A Phnom Penh Municipal Hall official who asked not to be named told The Post on February 17 that the latest landfill project was tentatively scheduled to begin operating in the next two years.
“In Phnom Penh, we are preparing a new waste transfer station in the Boeung Ta Mok lake area in addition to the existing station in Dangkor district,” he said, adding that the Dangkor facility would eventually be repurposed from a landfill to a transfer station.
“The latest landfill is planned to be built within the next two years on National Road 51. Construction has not yet begun as the plan is awaiting final approval from the Ministry of Economy and Finance and the Ministry of Environment. It will take two years to complete a standard landfill there,” he said.
Keo Channarith, chairman of the Landfill Management Committee in Dangkor district, told The Post that there have been comprehensive changes to solid waste management policies in the capital.
He said the government’s plan called for the development of two waste transfer stations in conjunction with a permanent landfill site.
“We will have two waste transfer stations and the landfill which the government plans to create. For now, the landfill in Dangkor district is still operating and will be considered as the final destination for the waste for the next two years,” Channarith said.
“During the next two years, the government will prepare infrastructure to change the Dangkor landfill into a waste transfer station. This will be in conjunction with the other new station set to open to the north,” he said.

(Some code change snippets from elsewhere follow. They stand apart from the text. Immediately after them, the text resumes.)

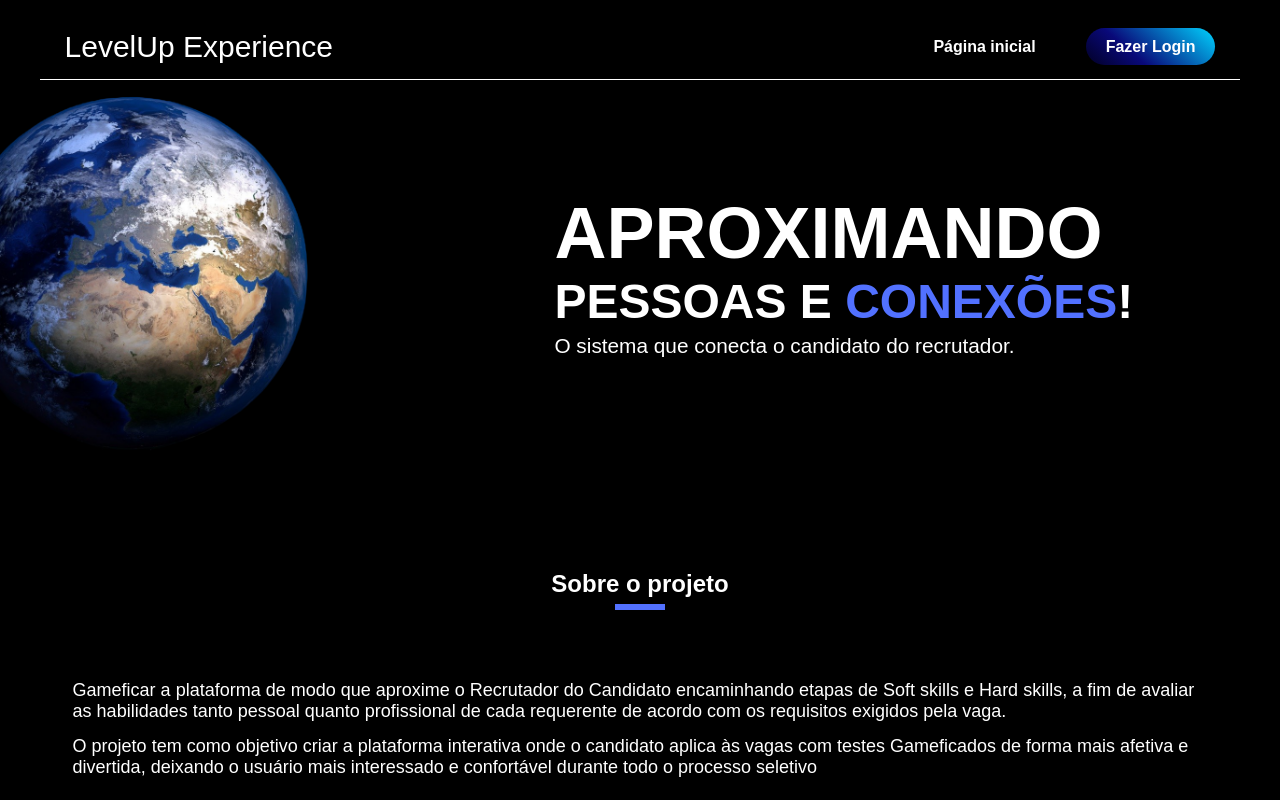
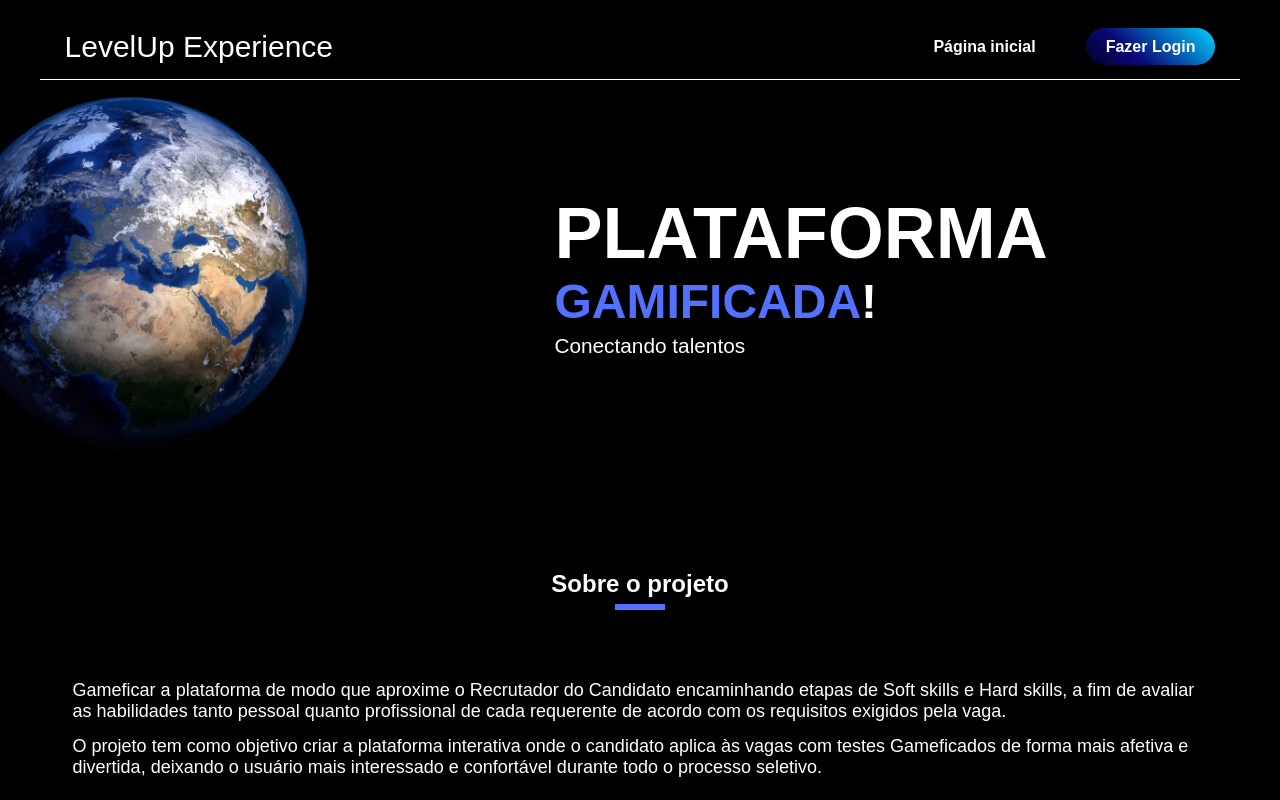
Before and after one commit to LevelUp-Challenge/web-project, a React (Create React App) app: page / in a window 1280 px wide. Shown: the top 800 px of the page. Built offline with nearby package versions, Linux system fonts and the light colour scheme.

Commit message:
Novas alterações.

```diff
--- a/src/App.css
+++ b/src/App.css
@@ -16,7 +16,7 @@ body::-webkit-scrollbar {
     width: 10px;
 }
 body::-webkit-scrollbar-thumb {
-    background-color: gray;
+    background-color: darkgray;
     border-radius: 20px;
 
 }
--- a/src/Components/LandingPage/LandingPage.jsx
+++ b/src/Components/LandingPage/LandingPage.jsx
@@ -13,8 +13,8 @@ const LandingPage = ()=>{
                 <div className="img">
                     <div className="container">
                         <div className="texto ">
-                            <h1><span>Aproximando</span>pessoas e <span>conexões</span>!</h1>
-                            <p>O sistema que conecta o candidato do recrutador.</p>
+                            <h1><span>Plataforma</span><span>Gamificada</span>!</h1>
+                                        <p>Conectando talentos</p>
                         </div>
                     </div>
                 </div>
@@ -35,7 +35,7 @@ const LandingPage = ()=>{
                     <div className="text">
                         <h2 className="title">Sobre o projeto</h2>
                         <p>Gameficar a plataforma de modo que aproxime o Recrutador do Candidato encaminhando etapas de Soft skills e Hard skills, a fim de avaliar as habilidades tanto pessoal quanto profissional de cada requerente de acordo com os requisitos exigidos pela vaga.</p>
-                        <p>O projeto tem como objetivo criar a plataforma interativa onde o candidato aplica às vagas com testes Gameficados de forma mais afetiva e divertida, deixando o usuário mais interessado e confortável durante todo o processo seletivo</p>
+                        <p>O projeto tem como objetivo criar a plataforma interativa onde o candidato aplica às vagas com testes Gameficados de forma mais afetiva e divertida, deixando o usuário mais interessado e confortável durante todo o processo seletivo.</p>
                         <p></p>
                         <p>Time de Analistas e Desenvolvedores: </p>
                     </div>
```
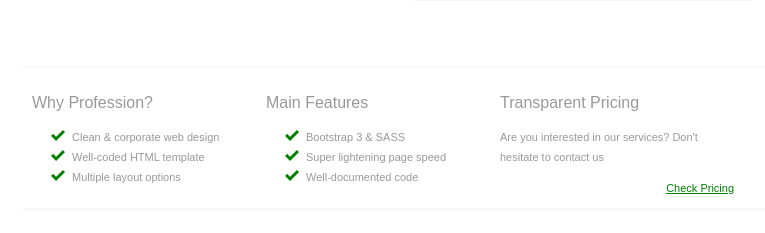
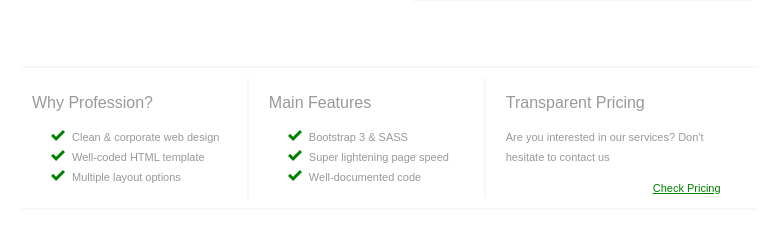
Before and after one commit to hijackjones/hijackjones.github.io, a PHP site: page /AustinCodingAcademy_Spring2016/Week3/Homework2/index.html in a window 1280 px wide. Shown: the part 488-721 px from the top of the page, without its empty margins (218-983 px from the left). Run offline with PHP 8.4, Linux system fonts and the light colour scheme.

Commit message:
cleaned and finished .footer

```diff
--- a/AustinCodingAcademy_Spring2016/Week3/Homework2/css/homework-style.css
+++ b/AustinCodingAcademy_Spring2016/Week3/Homework2/css/homework-style.css
@@ -39,6 +39,10 @@ a {
 
 }
 
+#body {
+    display: inline-block;
+}
+
 .content {
     width: 350px;
     float: left;
@@ -46,10 +50,12 @@ a {
     padding: 10px;
     margin-right: 10px;
     height: 300px;
+
 }
 
 .aside {
     overflow: auto;
+
 }
 
 .aside > div {
@@ -79,12 +85,16 @@ img {
     border-bottom: 2px solid #f7f7f7;
     padding: 10px;
     overflow: auto;
-
+    display: inline-block;
 }
 
 .footercolumn {
     float: left;
     width: 30%;
+/*    align-content: center;  <-- this crap doesn't work*/
+
+/*    margin: 0 auto;*/
+
 
 }
 
@@ -97,3 +107,11 @@ img {
 ul {
     list-style-image: url('../img/green_check.png');
 }
+
+.footer > div:nth-child(2) {
+/*    border: 1px dotted red;*/
+    border-left: 2px solid #f7f7f7;
+    border-right: 2px solid #f7f7f7;
+    margin-right: 20px;
+    padding-left: 20px;
+}
```
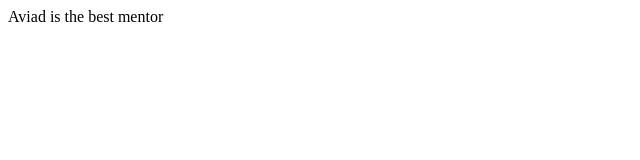
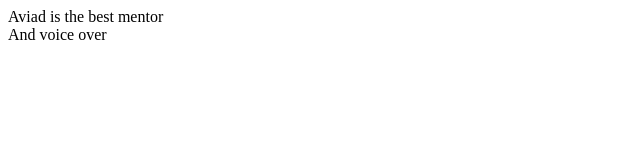
Before and after one commit to Aviad204/aug-test, a plain HTML site: page index.html in a window 1280 px wide. Shown: the full height of the page, 0-640 px from the left. Drawn offline with Linux system fonts and the light colour scheme.

Commit message:
adding voice over section

```diff
--- a/index.html
+++ b/index.html
@@ -9,6 +9,7 @@
 
 <body>
     <div>Aviad is the best mentor</div>
+    <div>And voice over</div>
 </body>
 
 </html>
```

Channarith said the new planned landfill will receive all waste collected from the capital as well as Kandal province. Additionally, the site will be equipped to handle the processing of recyclable waste.
According to an environment ministry report, more than 10,000 tonnes of waste are created everyday in the country, amounting to nearly four million tonnes per year. Sixty-five per cent of the waste is organic material while 20 per cent is plastic, and the rest is solid and other waste.
In Phnom Penh alone, about 3,000 tonnes of waste are generated per day. For the first eight months of 2019, about 660,000 tonnes were collected in Phnom Penh, a pace exceeding 2018’s full-year collections of around 900,000 tonnes.
Affiliated Network for Social Accountability executive director San Chey applauded the project to build more landfill capacity.
Simply having a disposal site for rubbish, however, was not enough. He said the government needs to enforce dumping regulations more strictly to address improper disposal of waste in public places, particularly in canals and sewers.
“Waste disposal is a public mechanism, and authorities must urge waste collection firms to maintain best practices, for example, so that their trucks do not leak waste water and pollute the city with the smell. [Waste collection firm] Cintri used to be guilty of this.
“We need to work together to ensure the effectiveness of the entire system, from waste collection to transport and disposal,” he said.